How To Make Change

On one of my social network pages, a friend asked me how to effectively

institute change as an individual or as part of organizations. My first

thought? “What a complicated question!” Many ideas raced through my

mind, and I quickly realized that I would need a moment to organize them

all. I stepped away from the computer and engaged in another activity so

that I could allow my thoughts to marinate and I could thoroughly absorb

the question and appreciate all of its nuances. (I do this often when I want

to think. It’s amazing how clear your mind can become while walking the

dog, listening to music or cleaning the house).


Here was my response:

1) I think we have to start with the ideas that <name> and <name>

have already posited. We each need to get rid of the ego,

pompousness, jealousy, etc. and really want ALL to shine.

2) ALL who are willing to work to help the community are qualified.

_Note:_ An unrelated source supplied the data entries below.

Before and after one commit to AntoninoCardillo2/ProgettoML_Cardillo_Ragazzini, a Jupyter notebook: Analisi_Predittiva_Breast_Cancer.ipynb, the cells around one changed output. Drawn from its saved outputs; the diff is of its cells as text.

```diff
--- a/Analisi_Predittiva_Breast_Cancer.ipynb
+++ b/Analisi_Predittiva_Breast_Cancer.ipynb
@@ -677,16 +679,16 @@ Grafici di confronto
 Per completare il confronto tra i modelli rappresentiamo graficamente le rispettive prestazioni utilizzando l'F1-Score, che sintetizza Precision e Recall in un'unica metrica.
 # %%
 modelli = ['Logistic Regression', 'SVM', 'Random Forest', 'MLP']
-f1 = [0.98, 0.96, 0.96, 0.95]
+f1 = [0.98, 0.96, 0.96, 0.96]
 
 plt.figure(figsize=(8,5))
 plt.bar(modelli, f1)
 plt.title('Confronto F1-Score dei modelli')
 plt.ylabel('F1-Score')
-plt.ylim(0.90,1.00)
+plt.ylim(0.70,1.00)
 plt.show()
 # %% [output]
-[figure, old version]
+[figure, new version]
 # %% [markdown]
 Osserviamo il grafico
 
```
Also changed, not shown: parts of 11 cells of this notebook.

If I’m looking for a brain surgeon to operate on me, then I want to

see degrees, experience, etc. The community is different. To wit:

I’m a Fulbright Scholar with a Master’s Degree, but all the people

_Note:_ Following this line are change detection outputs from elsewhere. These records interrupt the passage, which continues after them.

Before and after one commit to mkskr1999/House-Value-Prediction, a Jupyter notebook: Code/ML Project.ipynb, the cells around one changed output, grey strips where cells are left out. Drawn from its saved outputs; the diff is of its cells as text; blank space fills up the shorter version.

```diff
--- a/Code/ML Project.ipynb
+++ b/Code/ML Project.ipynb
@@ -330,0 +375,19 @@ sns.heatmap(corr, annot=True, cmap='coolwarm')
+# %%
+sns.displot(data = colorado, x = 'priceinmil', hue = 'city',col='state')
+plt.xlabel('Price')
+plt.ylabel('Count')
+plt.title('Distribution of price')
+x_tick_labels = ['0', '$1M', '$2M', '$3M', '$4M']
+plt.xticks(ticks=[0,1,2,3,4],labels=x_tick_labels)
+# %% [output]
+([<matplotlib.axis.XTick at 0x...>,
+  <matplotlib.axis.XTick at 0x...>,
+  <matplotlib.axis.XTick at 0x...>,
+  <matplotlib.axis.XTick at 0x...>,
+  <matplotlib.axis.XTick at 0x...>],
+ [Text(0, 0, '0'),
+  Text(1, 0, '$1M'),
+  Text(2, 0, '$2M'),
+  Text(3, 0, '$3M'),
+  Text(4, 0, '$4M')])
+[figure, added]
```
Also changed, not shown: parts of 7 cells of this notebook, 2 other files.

in the community I’ve serviced care about is that I’m also born

and raised in the South Bronx to a single parent, and I know what

it’s like to go to bed hungry. I can understand what they’re going

through. YOU CAN’T FAKE THE FUNK!

3) We need to all do our research and become AWARE of each other

as organizations.

4) NETWORK, NETWORK, NETWORK. By the way, refer back

to number 2 on this one.

5) We must all be of the same mind that MUCH of our work is

connecting our clients/participants to their past. We spend a lot

of time spinning our wheels when we don’t get our clients to see

WHO THEY ARE, and WHY they’re not only significant in this

world, but CRUCIAL.

6) NETWORK, NETWORK, NETWORK. I don’t have to go back

to number 2, do I?

7) Our networking must include ALL aspects of life and career. We

have to connect organizations to funding to politics to policy.

Which brings me to the last point....

8) Poor communities must take ownership of their own issues and

be willing to SELF-CORRECT! No-one can lead them to the

promised land. Waiting for people in power (read that how you

will) to change policy so that they lose power and give it to those

that don’t already have it is naive at best. That brings us back to

number 5.


To that end, Broadcast Your Inner Champion stands willing and able to network/

connect with each of you here to bring positive change to our families,

our communities, our nation and our world.


Peace and Blessings,

- Steve


That’s my take on making positive and effective change. What’s yours?